Report back the lines in this listing that carry the string "info".
[[ DATASET CONTENT open ]]
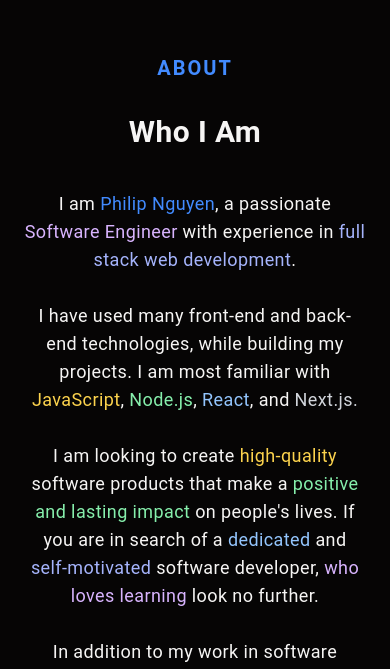
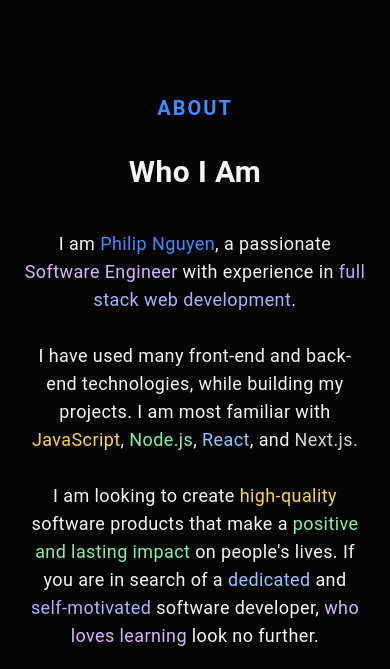
Before and after one commit to pn-code/personal-portfolio-nextjs, a Next.js app: page / in a window 390 px wide. Shown: the part 860-1529 px from the top of the page. Built offline with nearby package versions, Linux system fonts and the light colour scheme.

Commit message:
Added extra spacing to address overlap on mobile

```diff
--- a/components/About.jsx
+++ b/components/About.jsx
@@ -1,6 +1,6 @@
 const About = () => {
   return (
-    <div id="about" className="w-full h-screen text-center">
+    <div id="about" className="w-full h-screen text-center mt-10 mb-32">
       <div className="max-w-[1240px] w-full h-full mx-auto p-2 flex justify-center items-center sm:justify-start">
         <div className="w-full flex flex-col gap-4 items-center justify-center sm:items-start">
           <p className="uppercase text-xl tracking-widest text-accent font-bold">
```
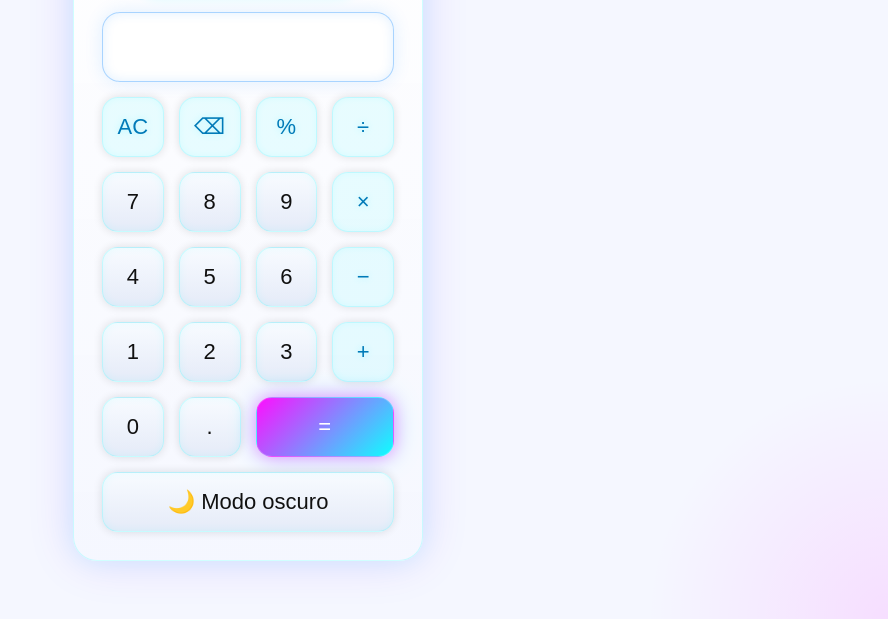
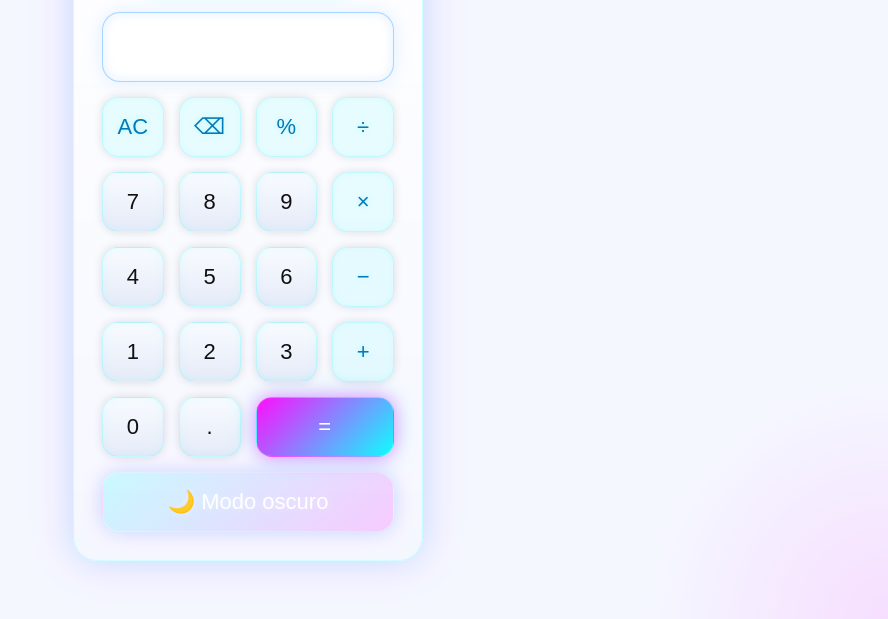
Before and after one commit to Alexx-Aguilar/Laboratorio, a plain HTML site: page index.html in a window 1280 px wide. Shown: the part 181-800 px from the top of the page, without its empty margins (392-1280 px from the left). Drawn offline with Linux system fonts and the light colour scheme.

Commit message:
style: mejorar botón de cambio de tema

```diff
--- a/styles.css
+++ b/styles.css
@@ -316,4 +316,21 @@ button:active {
 /* Estilo de botón de modo oscuro/claro */
 .modo {
     grid-column: span 4;
+    border-radius: 18px;
+    background: linear-gradient(135deg, rgba(0, 255, 255, 0.18), rgba(255, 0, 255, 0.18));
+    border: 1px solid rgba(255, 255, 255, 0.22);
+    color: #ffffff;
+    box-shadow:
+        0 0 16px rgba(0, 255, 255, 0.2),
+        0 0 24px rgba(255, 0, 255, 0.16);
+    text-shadow: 0 0 8px rgba(255, 255, 255, 0.5);
+    transition: transform 0.2s ease, box-shadow 0.2s ease, background 0.3s ease;
 }
+
+.modo:hover {
+    transform: scale(1.02) translateY(-1px);
+    background: linear-gradient(135deg, rgba(0, 255, 255, 0.3), rgba(255, 0, 255, 0.3));
+    box-shadow:
+        0 0 18px rgba(0, 255, 255, 0.3),
+        0 0 32px rgba(255, 0, 255, 0.22);
+}
```
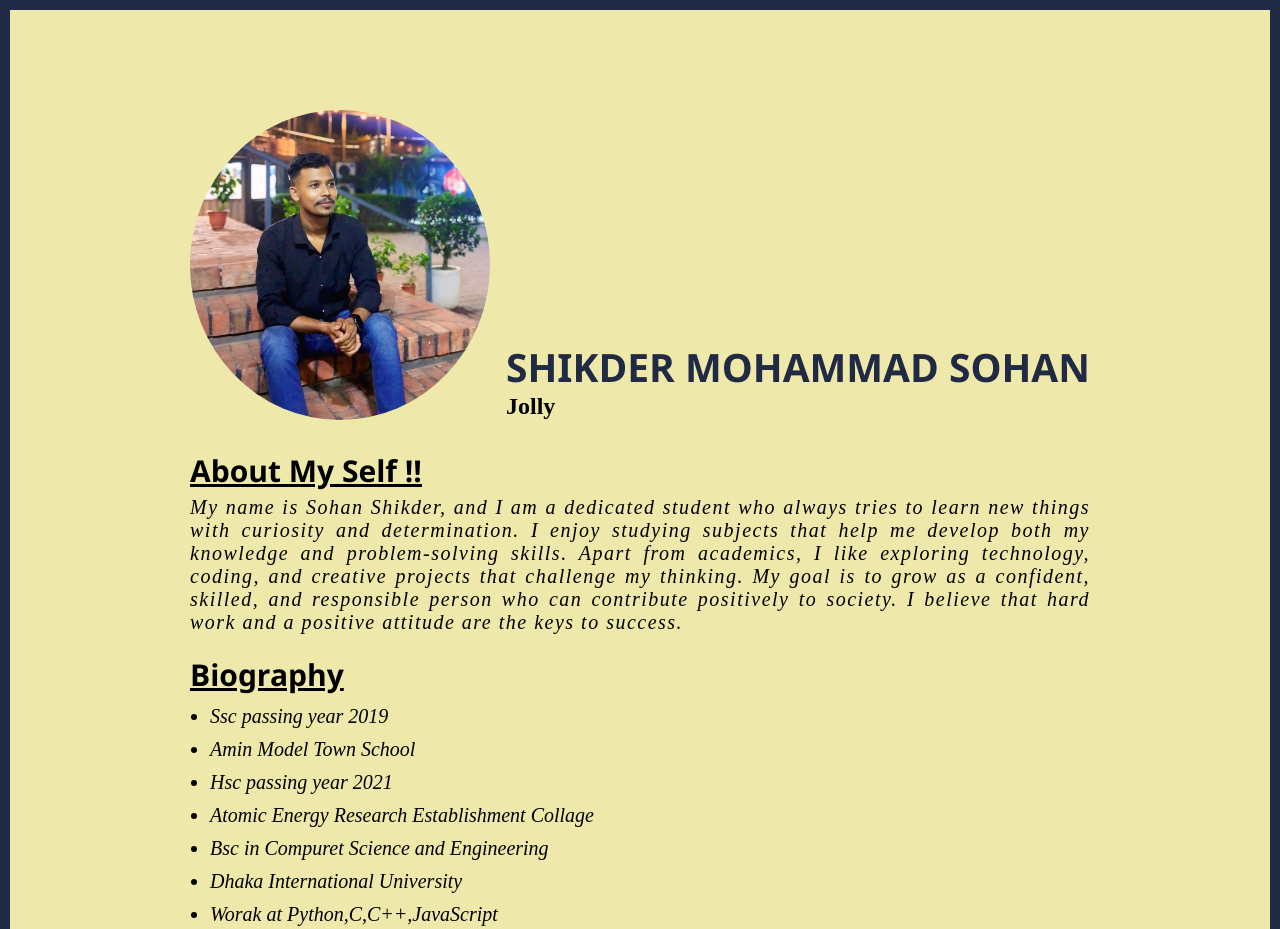
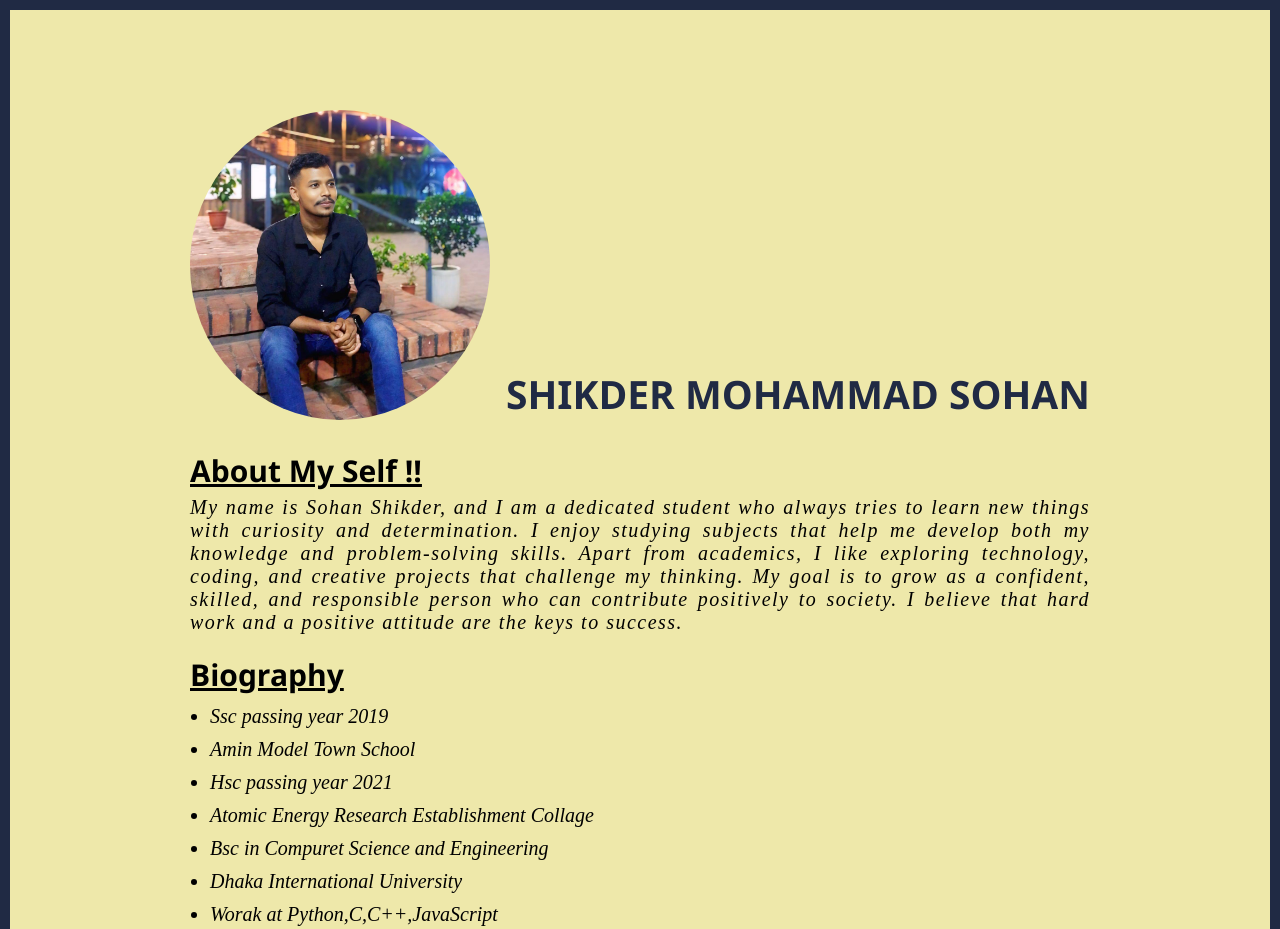
Before and after one commit to sohan-118/Project1, a plain HTML site: page index.html in a window 1280 px wide. Shown: the top 929 px of the page. Drawn offline with Linux system fonts and the light colour scheme.

Commit message:
Fix HTML structure and content errors

```diff
--- a/index.html
+++ b/index.html
@@ -18,7 +18,7 @@
                 </div>
                 <div>
                     <h1>Shikder Mohammad Sohan</h1>
-                    <h2>Jolly</h2>
+
                 </div>
             </section>
             <section class="about_section">
```
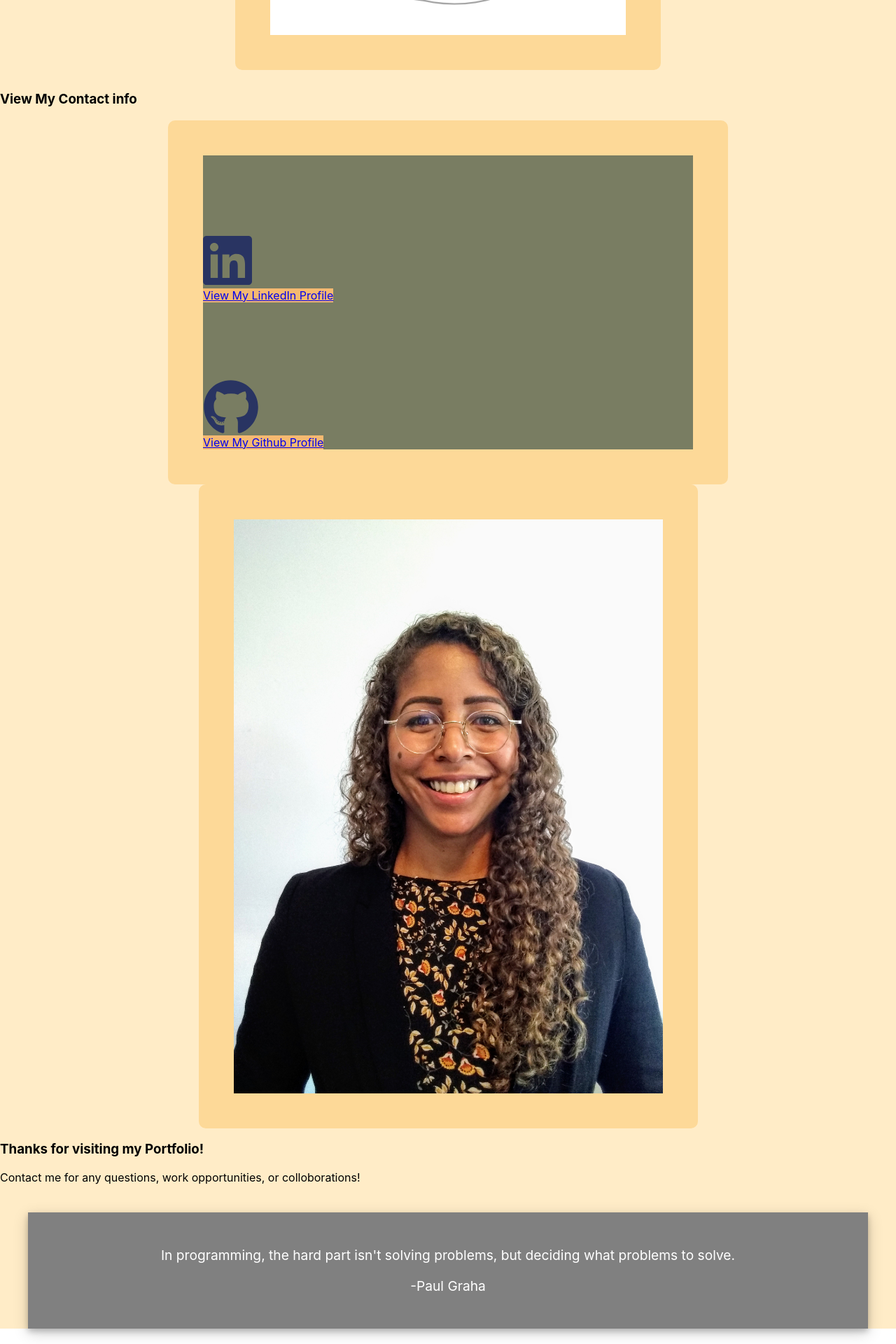
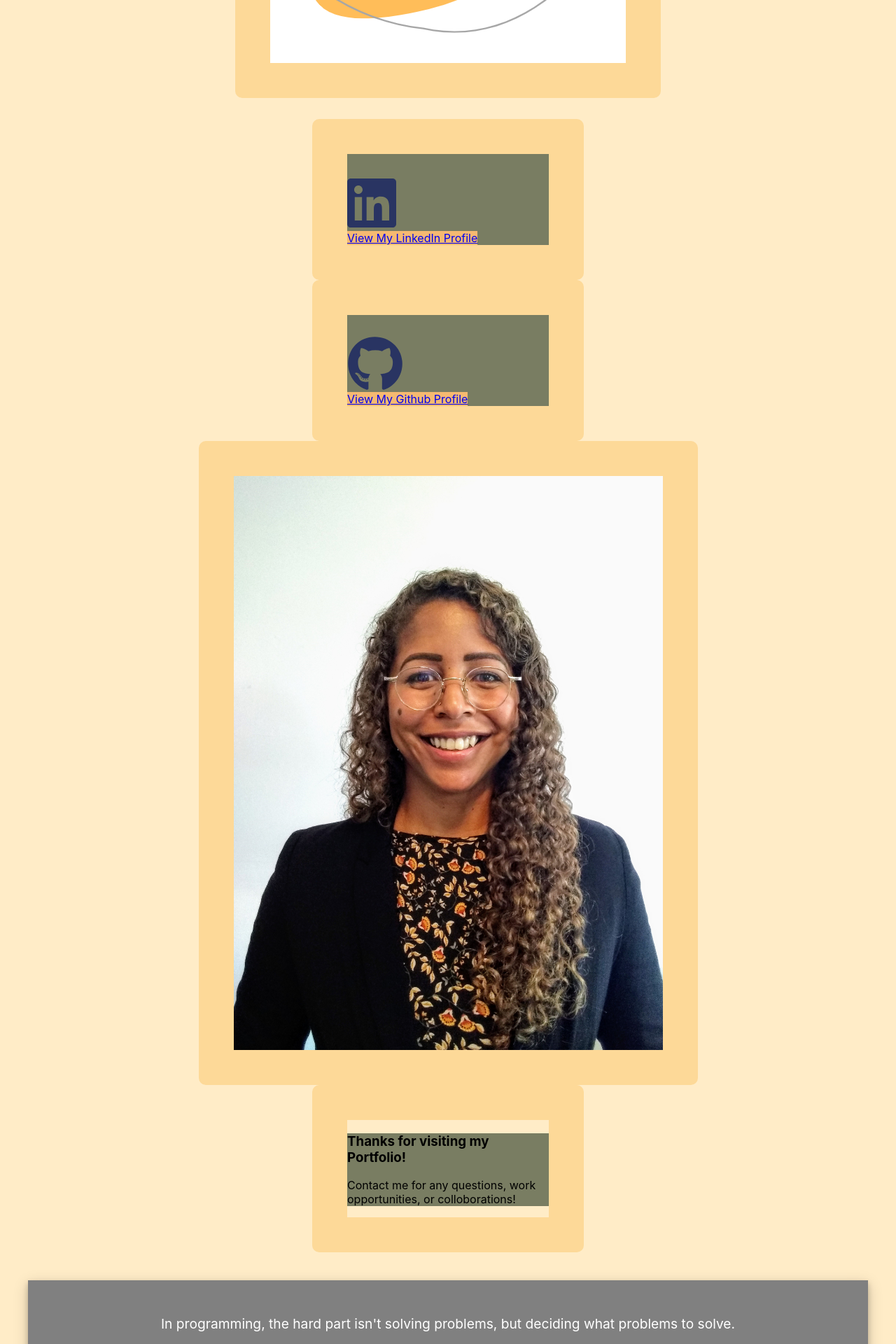
Before and after one commit to tmarmstead/Armstead-Portfolio, a React (Create React App) app: page / in a window 1280 px wide. Shown: the part 9900-11820 px from the top of the page at 70% size. Built offline with nearby package versions, Linux system fonts and the light colour scheme; the HTML template or start-up script is replaced by a standard one.

Commit message:
Updated Card in contact-info classname thanks

```diff
--- a/src/components/Contact-Info/contact-info.css
+++ b/src/components/Contact-Info/contact-info.css
@@ -62,8 +62,8 @@ display: block;
 }
 
 .card-button{
-    margin-top: 50px;
-    margin-bottom: 105px;
+    margin-top: 30px;
+    margin-bottom: 60px;
 align-content: center;
 background-color: #f5b971;
 border: #f5b971;
@@ -71,7 +71,7 @@ border: #f5b971;
 
 .fa-5x {
    color: #293462;
-   margin-top: 110px;
+   margin-top: 30px;
 }
 
 .double-button {
@@ -85,3 +85,10 @@ border: #f5b971;
     background-color: #293462;
     border: #293462;
 }
+
+.thanks {
+    margin-top: 35px;
+    margin-bottom: 35px;
+    margin-left: 20px;
+    margin-right: 20px;
+}
--- a/src/components/Contact-Info/contact-info.js
+++ b/src/components/Contact-Info/contact-info.js
@@ -22,11 +22,11 @@ function ContactCarousel() {
                     />
                     <Carousel.Caption>
                         {/* <h1>Tina Armstead</h1> */}
-                        <h3>View My Contact info</h3>
+
                     </Carousel.Caption>
                 </Carousel.Item>
                 <Carousel.Item>
-                    <Card className="contact-info" fluid>
+                    <Card className="contact-info" style={{ width: '18rem' }}>
                         <Card.Body>
                             {/* <Card.Title className="card-title">Find me on LinkedIn</Card.Title> */}
                             <div className="text-center">
@@ -35,6 +35,13 @@ function ContactCarousel() {
                             <div className="text-center">
                                 <Button variant="primary" className="card-button" href="https://www.linkedin.com/in/tina-armstead-87854498/" target="_blank">View My LinkedIn Profile</Button>
                             </div>
+                        </Card.Body>
+                    </Card>
+                </Carousel.Item>
+                <Carousel.Item>
+                    <Card className="contact-info" style={{ width: '18rem' }}>
+                        <Card.Body>
+
                             {/* <Card.Title className="card-title">Find me on GitHub</Card.Title> */}
                             <div className="text-center">
                                 <FontAwesomeIcon icon={faGithub} className="fa-5x" href="https://github.com/tmarmstead" target="_blank" />
@@ -52,11 +59,16 @@ function ContactCarousel() {
                         src={Profile} fluid
                         alt="Third slide"
                     />
+                </Carousel.Item>
+                <Carousel.Item>
+                    <Card className="thanks, contact-info" style={{ width: '18rem' }}>
+                        <Card.Body>
 
-                    <Carousel.Caption>
-                        <h3>Thanks for visiting my Portfolio!</h3>
-                        <p>Contact me for any questions, work opportunities, or colloborations!</p>
-                    </Carousel.Caption>
+                            <h3>Thanks for visiting my Portfolio!</h3>
+                            <p>Contact me for any questions, work opportunities, or colloborations!</p>
+
+                        </Card.Body>
+                    </Card>
                 </Carousel.Item>
             </Carousel>
 
```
[[ DATASET CONTENT closed ]]
# EXERCISE SOLUTION
Updated Card in contact-info classname thanks
--- a/src/components/Contact-Info/contact-info.css
+++ b/src/components/Contact-Info/contact-info.css
--- a/src/components/Contact-Info/contact-info.js
+++ b/src/components/Contact-Info/contact-info.js
-                        <h3>View My Contact info</h3>
-                    <Card className="contact-info" fluid>
+                    <Card className="contact-info" style={{ width: '18rem' }}>
+                    <Card className="contact-info" style={{ width: '18rem' }}>
+                    <Card className="thanks, contact-info" style={{ width: '18rem' }}>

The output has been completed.